The Totems of Abydos - By John Norman

Chapter 1

It was near sunset when Horemheb left the village. He had with him his staff, a small sack of meal, and the parchment, from the raised impressions of which, beneath his fingers, might be traced the sayings. The brethren took look little note of him as this journey was not unprecedented with Horemheb, even at this fearful time of day.

In a short time, Horemheb had found the string stretched amongst the trees, it tied from tree to tree, at a height convenient to his hand, it marking the trail he would follow. He touched the string and, sometimes, when there would be a stirring in the brush near him, the sound of a body moving in the darkness through the undergrowth, the sound of a branch moving overhead, perhaps tossed by the wind, perhaps depressed by the tread of a small foot, he would stop and clutch the string. It was the string, it seemed, that protected him from the night of the world, a tiny string tied between trees in the darkness, but in Horemheb there was a darkness within a darkness, and within the interior darkness he had groped for a string, but had never found it.

Horemheb continued his journey, not leaving hold of the string.

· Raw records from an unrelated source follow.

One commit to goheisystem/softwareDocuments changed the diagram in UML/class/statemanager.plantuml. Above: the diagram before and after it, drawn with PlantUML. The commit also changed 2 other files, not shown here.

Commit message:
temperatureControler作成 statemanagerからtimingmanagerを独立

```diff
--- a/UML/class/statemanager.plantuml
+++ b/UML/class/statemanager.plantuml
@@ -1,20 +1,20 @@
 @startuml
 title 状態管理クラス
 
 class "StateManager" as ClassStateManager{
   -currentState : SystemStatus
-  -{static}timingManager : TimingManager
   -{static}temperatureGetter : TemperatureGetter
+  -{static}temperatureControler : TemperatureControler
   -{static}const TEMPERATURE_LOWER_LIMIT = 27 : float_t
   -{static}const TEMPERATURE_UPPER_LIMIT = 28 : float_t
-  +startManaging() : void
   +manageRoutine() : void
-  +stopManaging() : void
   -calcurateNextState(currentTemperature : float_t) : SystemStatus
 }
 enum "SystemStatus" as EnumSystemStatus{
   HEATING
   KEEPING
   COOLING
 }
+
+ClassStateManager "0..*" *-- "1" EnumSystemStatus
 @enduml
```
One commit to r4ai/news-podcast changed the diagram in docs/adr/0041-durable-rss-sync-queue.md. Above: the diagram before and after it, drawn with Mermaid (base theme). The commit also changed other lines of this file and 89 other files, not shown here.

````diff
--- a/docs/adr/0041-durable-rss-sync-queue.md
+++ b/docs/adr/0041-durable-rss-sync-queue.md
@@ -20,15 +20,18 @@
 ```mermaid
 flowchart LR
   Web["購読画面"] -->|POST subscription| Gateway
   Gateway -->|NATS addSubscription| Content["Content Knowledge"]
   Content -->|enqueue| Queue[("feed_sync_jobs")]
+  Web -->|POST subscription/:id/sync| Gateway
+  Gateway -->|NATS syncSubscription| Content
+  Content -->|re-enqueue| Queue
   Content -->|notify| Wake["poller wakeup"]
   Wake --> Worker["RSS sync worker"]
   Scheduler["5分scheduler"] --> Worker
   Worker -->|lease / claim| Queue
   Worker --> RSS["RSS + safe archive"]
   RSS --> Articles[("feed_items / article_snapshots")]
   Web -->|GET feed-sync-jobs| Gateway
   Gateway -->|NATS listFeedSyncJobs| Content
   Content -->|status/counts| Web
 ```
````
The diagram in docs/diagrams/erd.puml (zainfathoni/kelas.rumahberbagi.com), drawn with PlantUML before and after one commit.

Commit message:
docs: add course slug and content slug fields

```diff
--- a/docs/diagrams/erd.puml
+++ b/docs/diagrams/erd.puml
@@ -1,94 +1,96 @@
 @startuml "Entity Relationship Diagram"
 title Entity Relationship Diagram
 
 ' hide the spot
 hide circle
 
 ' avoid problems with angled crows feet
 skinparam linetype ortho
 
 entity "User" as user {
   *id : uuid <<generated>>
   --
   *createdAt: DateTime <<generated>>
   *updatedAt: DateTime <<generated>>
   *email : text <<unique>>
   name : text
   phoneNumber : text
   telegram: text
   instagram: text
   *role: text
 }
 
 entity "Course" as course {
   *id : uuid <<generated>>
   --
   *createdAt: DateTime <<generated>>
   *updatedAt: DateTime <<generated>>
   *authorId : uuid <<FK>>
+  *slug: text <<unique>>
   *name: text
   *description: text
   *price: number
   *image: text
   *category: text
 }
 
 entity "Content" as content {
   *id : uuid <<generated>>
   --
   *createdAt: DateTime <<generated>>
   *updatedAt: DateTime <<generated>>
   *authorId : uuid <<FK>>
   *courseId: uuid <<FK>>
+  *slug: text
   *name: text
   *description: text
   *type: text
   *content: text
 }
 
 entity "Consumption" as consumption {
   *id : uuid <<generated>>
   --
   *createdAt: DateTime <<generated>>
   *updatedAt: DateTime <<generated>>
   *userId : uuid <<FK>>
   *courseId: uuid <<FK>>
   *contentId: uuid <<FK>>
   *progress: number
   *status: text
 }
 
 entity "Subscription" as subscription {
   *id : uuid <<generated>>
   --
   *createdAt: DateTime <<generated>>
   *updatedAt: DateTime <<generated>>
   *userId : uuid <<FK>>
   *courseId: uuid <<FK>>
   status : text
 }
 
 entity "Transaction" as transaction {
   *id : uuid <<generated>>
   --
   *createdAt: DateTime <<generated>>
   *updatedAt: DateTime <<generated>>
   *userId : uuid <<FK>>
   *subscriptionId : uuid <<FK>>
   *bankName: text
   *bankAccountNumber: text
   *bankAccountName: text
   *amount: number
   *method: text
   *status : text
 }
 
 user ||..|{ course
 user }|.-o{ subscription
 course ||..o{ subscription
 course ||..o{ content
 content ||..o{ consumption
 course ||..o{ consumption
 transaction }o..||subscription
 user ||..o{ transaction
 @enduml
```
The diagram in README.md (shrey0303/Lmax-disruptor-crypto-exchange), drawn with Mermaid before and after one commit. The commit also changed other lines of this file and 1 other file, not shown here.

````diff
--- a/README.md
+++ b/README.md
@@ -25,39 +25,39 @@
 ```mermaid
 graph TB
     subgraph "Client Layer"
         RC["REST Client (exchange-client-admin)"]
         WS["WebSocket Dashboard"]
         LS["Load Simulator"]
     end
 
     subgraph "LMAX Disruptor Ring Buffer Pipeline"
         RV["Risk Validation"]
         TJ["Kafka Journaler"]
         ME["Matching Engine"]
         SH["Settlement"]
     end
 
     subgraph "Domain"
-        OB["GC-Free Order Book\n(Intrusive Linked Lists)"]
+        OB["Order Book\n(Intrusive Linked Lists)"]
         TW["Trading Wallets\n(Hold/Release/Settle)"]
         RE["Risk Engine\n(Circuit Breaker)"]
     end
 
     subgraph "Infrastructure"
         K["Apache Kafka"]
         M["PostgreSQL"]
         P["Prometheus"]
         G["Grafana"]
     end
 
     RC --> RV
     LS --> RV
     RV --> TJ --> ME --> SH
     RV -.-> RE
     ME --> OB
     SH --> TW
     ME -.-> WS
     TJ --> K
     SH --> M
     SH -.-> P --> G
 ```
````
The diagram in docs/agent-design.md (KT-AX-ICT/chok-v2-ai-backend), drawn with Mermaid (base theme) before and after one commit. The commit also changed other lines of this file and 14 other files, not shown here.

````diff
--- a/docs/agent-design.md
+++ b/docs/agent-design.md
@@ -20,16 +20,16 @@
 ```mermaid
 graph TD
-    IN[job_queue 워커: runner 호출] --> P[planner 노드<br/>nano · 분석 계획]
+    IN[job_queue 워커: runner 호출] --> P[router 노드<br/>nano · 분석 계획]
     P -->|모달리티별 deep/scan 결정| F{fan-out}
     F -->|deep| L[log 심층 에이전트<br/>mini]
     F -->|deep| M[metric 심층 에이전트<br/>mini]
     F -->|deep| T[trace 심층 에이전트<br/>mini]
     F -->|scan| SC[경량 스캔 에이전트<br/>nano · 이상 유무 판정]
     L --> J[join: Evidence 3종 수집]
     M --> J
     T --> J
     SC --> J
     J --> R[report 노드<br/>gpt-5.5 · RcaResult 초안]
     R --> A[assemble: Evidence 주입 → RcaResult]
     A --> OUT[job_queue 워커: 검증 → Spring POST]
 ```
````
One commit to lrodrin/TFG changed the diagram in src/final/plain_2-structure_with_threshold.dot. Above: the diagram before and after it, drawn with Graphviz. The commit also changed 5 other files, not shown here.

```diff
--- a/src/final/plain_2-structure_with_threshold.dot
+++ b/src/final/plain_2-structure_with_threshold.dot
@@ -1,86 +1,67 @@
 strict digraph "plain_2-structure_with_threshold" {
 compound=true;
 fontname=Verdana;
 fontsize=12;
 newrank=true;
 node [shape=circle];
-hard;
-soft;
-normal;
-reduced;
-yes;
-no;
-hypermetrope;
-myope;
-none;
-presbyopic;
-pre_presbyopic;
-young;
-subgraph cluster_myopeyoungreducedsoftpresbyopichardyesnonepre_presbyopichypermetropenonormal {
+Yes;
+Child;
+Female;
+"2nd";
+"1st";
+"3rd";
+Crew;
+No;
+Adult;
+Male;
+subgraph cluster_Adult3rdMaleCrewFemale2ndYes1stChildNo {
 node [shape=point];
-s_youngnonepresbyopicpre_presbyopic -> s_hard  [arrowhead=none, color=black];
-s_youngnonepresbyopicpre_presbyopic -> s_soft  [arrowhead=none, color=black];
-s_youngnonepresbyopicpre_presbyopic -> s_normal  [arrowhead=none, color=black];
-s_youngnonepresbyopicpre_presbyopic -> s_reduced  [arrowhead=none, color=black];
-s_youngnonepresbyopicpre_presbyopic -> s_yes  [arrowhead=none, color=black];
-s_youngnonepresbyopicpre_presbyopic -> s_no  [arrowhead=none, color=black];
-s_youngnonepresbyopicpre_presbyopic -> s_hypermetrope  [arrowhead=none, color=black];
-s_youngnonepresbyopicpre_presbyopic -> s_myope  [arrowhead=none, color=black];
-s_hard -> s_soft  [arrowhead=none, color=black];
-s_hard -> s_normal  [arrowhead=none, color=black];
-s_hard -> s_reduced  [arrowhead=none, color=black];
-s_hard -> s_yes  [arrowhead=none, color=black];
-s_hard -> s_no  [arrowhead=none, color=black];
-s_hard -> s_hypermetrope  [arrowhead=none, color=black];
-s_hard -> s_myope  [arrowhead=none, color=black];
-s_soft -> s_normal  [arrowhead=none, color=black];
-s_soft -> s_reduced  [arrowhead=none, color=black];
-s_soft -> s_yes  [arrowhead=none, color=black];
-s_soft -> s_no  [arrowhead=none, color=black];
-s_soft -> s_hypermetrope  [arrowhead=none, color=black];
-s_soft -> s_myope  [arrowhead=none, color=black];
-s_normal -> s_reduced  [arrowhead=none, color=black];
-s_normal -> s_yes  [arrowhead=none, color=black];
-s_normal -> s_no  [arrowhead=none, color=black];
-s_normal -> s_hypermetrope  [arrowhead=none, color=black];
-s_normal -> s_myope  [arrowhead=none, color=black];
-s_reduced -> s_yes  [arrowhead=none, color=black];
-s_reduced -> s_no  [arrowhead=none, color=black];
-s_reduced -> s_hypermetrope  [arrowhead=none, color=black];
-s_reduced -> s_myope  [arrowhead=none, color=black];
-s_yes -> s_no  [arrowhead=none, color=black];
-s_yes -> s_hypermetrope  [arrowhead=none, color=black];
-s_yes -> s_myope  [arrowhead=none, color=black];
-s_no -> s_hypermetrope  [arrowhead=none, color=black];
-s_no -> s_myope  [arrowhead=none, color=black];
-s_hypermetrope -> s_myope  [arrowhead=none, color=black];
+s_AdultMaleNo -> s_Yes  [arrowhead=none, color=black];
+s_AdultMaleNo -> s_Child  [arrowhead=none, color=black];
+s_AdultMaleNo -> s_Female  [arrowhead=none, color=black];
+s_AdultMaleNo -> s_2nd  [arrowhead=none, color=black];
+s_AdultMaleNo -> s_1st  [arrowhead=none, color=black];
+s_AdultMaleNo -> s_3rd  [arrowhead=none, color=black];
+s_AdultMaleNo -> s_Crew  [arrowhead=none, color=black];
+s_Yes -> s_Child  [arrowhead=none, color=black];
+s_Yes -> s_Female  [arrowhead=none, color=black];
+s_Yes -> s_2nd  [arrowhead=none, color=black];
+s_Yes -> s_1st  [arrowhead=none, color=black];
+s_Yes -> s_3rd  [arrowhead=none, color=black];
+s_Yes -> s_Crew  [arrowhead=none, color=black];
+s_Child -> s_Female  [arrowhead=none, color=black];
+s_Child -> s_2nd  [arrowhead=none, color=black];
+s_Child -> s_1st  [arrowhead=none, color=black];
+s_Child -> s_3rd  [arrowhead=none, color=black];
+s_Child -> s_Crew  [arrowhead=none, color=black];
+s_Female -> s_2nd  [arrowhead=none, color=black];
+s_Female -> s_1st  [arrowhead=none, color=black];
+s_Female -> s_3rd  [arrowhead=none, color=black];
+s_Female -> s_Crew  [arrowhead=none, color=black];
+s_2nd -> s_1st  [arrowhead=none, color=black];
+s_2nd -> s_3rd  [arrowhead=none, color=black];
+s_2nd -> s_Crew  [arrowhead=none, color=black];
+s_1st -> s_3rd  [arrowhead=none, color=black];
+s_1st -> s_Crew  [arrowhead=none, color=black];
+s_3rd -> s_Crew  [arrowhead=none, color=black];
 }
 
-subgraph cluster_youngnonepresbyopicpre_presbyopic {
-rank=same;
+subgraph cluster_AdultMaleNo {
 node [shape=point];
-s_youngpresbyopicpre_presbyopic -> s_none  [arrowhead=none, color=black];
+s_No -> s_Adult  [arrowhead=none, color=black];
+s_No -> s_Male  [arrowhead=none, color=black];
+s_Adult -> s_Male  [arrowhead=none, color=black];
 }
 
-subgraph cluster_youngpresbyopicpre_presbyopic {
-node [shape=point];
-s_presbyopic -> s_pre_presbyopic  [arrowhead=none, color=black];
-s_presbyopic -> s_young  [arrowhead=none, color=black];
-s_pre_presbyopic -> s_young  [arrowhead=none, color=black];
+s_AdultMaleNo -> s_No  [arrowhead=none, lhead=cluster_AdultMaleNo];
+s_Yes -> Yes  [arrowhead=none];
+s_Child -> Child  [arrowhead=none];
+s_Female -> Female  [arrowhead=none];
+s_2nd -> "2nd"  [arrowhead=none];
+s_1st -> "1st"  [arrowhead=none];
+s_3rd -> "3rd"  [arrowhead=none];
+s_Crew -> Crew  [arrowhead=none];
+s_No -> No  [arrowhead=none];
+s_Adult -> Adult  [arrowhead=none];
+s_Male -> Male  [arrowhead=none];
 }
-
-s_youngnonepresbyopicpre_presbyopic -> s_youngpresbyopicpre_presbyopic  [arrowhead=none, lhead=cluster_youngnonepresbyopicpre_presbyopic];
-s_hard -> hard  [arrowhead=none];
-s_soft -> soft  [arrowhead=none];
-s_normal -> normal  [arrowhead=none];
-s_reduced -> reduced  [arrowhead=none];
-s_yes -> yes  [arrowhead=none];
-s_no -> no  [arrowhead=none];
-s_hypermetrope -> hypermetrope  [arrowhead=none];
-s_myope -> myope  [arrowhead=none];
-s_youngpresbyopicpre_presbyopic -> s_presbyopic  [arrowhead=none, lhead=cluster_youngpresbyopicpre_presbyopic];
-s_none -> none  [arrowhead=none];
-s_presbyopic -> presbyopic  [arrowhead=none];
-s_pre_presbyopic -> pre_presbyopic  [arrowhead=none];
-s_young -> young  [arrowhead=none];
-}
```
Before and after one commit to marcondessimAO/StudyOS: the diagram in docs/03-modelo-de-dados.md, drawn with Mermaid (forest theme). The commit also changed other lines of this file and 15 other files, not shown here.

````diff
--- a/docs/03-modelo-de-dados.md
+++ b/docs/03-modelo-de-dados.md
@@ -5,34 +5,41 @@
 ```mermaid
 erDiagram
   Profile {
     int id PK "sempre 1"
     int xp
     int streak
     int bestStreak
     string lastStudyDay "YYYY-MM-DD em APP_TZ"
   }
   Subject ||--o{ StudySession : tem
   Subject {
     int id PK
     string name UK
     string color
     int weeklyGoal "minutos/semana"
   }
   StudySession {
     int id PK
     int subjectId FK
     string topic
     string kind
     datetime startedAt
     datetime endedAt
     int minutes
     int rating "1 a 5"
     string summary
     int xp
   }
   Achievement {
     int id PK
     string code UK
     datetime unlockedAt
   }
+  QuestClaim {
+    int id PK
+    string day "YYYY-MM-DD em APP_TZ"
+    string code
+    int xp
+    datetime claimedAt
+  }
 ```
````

He did not fear that he would be followed, nor did it much matter to him if he might be. Rather we may suppose he would have pitied any who might have been tempted to follow him, and, indeed, had he been younger, he might have remonstrated with them, not for his sake, for he was lonely, but for theirs, to return to the safety of their walls, to the hearths of the village. When he was younger he had been tempted to call others after him, of course, not only for the comfort which they might afford, or, more selfishly, for the dangers they might share, but in the hope that they, if not he, might discover what lay at the end of the string, that they might come with him to the place where the sting ended, where the rocks were, and the platform, and that they might tell him what they had seen.

It was no secret to the brethren, of course, as it seemed to be to Horemheb, what lay at the end of the string. Many was the time in the bright daylight hours, when all is warm and cheerful, that they had followed out its length, and come to the place where the platform was, a place not much different from other places, and seen how empty it was, and how meaningless, with only the wind there, and stirring leaves, and small, soft sounds from amongst the rocks.

To be sure, the brethren would never follow Horemheb from the village at night. In the darkness were many shapes, and not all benign, and, often enough, of a moist, dewy morning, had the evidence been clear that even near the string had prowled stealthy, hungry ones, the sort which were reluctant to traverse the cleared area outside the fence.

Horemheb stopped.

There had been a stirring near him, a shifting, like a sudden swirl or eddy in dry water, and then a rippling of branches. It was not likely to have been a stealthy one. Of such a one Horemheb, nor even the younger and more acute of perception, would have been likely to detect the approach, until its closure, which would have taken but the fraction of an instant, but scarcely, it was said, half the beat of a heart. It was said one would not even have time to be afraid. That was supposed to be comforting, one supposed. But that thought frightened Horemheb, not having time enough to be afraid. He would not have liked that. It was better to have had time enough to be afraid, for that, too, was, like the string, something to understand, and grasp. But Horemheb took comfort in the thought that even within the grasp of a stealthy one, helpless within its embrace, one would surely have an instant, or part of an instant, of understanding, if only so fleeting an understanding, of what had occurred. That was important. Horemheb would want to understand. Surely that would be most terrible, not to know, not to understand, what had occurred. How terrible to perish like a flower or a blade of grass, to have been so beautiful, and so alive, and not to have known it, and then to perish, unaware even of the